So, apparently the Canucks are engaged in some pretty meaningful hockey games right now? I haven’t really been paying attention [Editor's Note: This is a lie.]. Too many more-important things in my life of late.
That last sentence was true when I first wrote it, close to a month ago. I’ve been meaning to write this entry for a while, in part because it was a minor milestone in my life — a night that will stay in my mind forever — and I want to write down the details while I still remember them. Mainly, I think this will be legitimately interesting. I hope so, anyway. But other things have come up. I became terribly ill, getting the flu and strep throat at the same time (a real treat, that was). Then my computer decided that being sick seemed kinda fun and got a virus of its own. A month later, here I am, trying to recount the first time I did stand-up comedy for a paying audience, profiting off my own written words. But as per usual, I’m getting bogged down in preamble.
I ran into an old acquaintance from high school at a house party recently. “I read your blog,” she said, throwing me off guard immediately. “You’re funny.” I smiled awkwardly and thanked her for saying so, but internally I struggled to see how the two comments were in any way related. #Humblebrag aside, I wanted this collection of ramblings and reviews to be at least partially comical when I set out to start it, and maybe I’ve been somewhat successful.
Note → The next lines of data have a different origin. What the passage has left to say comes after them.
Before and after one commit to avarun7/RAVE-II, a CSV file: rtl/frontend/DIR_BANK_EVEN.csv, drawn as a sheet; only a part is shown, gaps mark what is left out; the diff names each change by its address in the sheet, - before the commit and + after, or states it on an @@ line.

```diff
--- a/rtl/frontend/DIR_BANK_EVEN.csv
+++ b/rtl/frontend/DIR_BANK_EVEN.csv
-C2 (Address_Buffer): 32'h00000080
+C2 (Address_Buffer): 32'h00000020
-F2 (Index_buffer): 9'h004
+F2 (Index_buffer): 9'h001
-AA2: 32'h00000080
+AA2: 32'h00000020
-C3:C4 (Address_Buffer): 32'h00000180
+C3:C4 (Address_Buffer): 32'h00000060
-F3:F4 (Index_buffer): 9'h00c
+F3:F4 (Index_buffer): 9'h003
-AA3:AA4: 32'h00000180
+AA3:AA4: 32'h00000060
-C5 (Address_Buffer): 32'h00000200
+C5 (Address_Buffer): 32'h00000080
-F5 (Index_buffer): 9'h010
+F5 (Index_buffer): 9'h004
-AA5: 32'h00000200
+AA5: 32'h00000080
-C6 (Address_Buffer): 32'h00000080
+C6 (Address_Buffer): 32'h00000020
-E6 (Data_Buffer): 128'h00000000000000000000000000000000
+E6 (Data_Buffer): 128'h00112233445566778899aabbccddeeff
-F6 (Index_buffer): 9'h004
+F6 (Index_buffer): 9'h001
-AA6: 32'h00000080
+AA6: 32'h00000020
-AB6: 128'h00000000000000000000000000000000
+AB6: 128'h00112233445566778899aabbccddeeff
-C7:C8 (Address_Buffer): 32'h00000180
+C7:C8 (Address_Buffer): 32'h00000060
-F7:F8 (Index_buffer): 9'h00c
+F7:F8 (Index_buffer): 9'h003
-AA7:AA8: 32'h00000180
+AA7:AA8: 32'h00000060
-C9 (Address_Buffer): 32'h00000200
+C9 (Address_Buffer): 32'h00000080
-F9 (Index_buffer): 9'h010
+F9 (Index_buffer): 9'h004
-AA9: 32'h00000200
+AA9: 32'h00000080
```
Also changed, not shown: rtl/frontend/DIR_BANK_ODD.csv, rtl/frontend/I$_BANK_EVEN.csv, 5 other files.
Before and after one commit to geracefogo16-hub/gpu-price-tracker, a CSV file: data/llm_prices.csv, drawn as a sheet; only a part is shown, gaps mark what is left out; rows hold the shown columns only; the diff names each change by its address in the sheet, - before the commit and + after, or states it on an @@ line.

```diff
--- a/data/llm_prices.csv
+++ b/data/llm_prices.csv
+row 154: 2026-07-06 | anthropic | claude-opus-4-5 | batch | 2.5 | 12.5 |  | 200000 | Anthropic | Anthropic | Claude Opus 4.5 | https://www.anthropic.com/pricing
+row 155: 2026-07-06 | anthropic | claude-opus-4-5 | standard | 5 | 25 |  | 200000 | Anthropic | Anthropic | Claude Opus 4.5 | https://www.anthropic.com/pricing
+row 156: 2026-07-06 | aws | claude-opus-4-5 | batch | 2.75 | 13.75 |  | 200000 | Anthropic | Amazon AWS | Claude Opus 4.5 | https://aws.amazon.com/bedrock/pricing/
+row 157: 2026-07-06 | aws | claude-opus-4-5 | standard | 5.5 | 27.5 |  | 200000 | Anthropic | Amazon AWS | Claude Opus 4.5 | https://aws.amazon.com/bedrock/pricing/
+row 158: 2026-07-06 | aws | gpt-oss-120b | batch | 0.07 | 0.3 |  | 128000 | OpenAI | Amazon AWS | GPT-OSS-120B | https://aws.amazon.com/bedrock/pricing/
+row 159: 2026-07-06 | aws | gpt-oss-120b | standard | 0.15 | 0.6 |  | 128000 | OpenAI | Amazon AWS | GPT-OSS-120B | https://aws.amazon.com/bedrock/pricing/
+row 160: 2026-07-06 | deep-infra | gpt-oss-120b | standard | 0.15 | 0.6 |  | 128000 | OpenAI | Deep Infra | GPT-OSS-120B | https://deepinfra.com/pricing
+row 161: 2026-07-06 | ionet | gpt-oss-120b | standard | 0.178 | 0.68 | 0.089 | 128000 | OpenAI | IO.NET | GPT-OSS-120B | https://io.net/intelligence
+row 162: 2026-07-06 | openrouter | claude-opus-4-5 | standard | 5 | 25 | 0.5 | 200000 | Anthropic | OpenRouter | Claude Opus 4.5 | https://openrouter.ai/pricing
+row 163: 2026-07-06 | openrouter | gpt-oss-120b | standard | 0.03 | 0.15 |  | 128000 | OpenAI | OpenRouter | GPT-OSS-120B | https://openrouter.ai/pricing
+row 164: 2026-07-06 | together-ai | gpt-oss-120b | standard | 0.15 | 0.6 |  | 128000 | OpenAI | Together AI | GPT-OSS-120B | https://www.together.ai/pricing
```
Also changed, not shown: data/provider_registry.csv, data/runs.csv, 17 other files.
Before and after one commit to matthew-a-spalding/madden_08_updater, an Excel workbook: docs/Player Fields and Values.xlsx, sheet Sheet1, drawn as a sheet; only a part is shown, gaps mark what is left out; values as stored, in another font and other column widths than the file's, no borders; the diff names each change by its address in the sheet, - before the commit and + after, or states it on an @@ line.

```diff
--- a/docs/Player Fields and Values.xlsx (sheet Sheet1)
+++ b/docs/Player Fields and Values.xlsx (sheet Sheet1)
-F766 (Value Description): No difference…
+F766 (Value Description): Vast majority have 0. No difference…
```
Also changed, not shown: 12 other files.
But all of the most notable entries that spring to mind when I think of what I’ve written here are all… Well, depressing is the wrong word. Emotionally raw? I try to be honest. It usually leaves me feeling more forlorn than funny, unless you’re the asshole who laughs at that kind of thing.
And so here I am, attempting to write about comedy. I hope this will be funny, but I suspect it won’t be.
It’s a Saturday night in mid-September and I’m heading downtown by myself to a birthday party for someone I barely know. The first semester of my program has barely begun, and while I could happily spend the night on the north shore in the company of friends, I’ve made the potentially misguided decision that at this point in the game, it’s probably a good idea to get out and get to know the people I’ll be spending the next two years with. This is a risk, assuming that a fair amount of people from the program will make the same choice as I, coming out to celebrate the birth of someone we’ve just met. It doesn’t pay off, as few schoolmates take the plunge and I spend the night mingling with people I’m unlikely to ever meet again. Still, a chance encounter on the SeaBus heading over town makes this night a pivotal one.
Boarding the boat at Lonsdale Quay, I run into a pair of Daves that I haven’t seen since high school. We exchange hello’s and banter back and forth about what we’re doing with our lives. It has, after all, been many years. “I’m going to school for Broadcast Journalism,” I get to say, feeling fancy, as if my life has some semblance of direction. “Just booked a trip to New York City. Life is good.” D-Mac’s eyes light up like I’ve just mentioned I’ve become a fully trained Jedi Master since we last met.
“New York? Sick! When are you going to be there?”
“Less than two months from now. November. Around Remembrance Day weekend?”
He tells me he’s waiting on word that his contract has been renewed, and there’s a good chance he’ll be back in NYC by then, working for the United Nations. Pffflllfffflfflllttttssssh — that’s the sound of the air deflating out of my J-school balloon. “Give me a shout before you head east,” he says. “If I’m in the city we should definitely meet up, I’ll show you around.”
“For sure, man! That’d be awesome.” I genuinely mean the words coming out of my mouth, but something in the back of my mind is chipping away at that sincerity. Dave talks about a bar he’s heard about but has never been to that operates like a modern day speakeasy: You phone in a reservation in the early afternoon the day of, and take that reservation to a hotdog stand downtown, where they pass along the night’s secret password. Later that night, you’ll come back to a phone booth near the hotdog stand. Step inside the booth, lift the receiver and speak the correct password, and the back wall of the booth slides open to let you into the club. I like to imagine it having an old-timey brass band, but my mind may have invented that part. Regardless, he wants to use my visit as an excuse to finally check this place out, and the more he talks about it, the more stoked I am to see him again in New York in a few months.
But something’s still not right. As much as I want to pick up passwords from hot dog stands and slip into prohibition-era pubs, a nagging voice in the back of my head tells me none of this will wind up happening. It sounds great in theory, but I haven’t seen D-Mac in what must be four years. This will just amount to being one of those things you talk up with people that seems great in the moment, but never comes through. Impromptu plans have a habit of falling apart. “I’m only going to be in New York for what basically amounts to three and a half days,” my brain starts to rationalize. “I probably won’t have time to catch up with him, and he’ll probably be too busy to want to hang out with me anyway.” As the boat docks at the other side, I keep my pessimism to myself. The Daves head off into the night for a long overdue catch-up of their own, and I walk in the rain to my mystery birthday, all smiles.
In the end, the nagging voice is half-right. I never do use a secret passage or take in a big brass band. But it doesn’t really matter. This proves to be one of the most important conversations I have all year.
COMING UP: In the city that never sleeps, you have to make your dreams come true.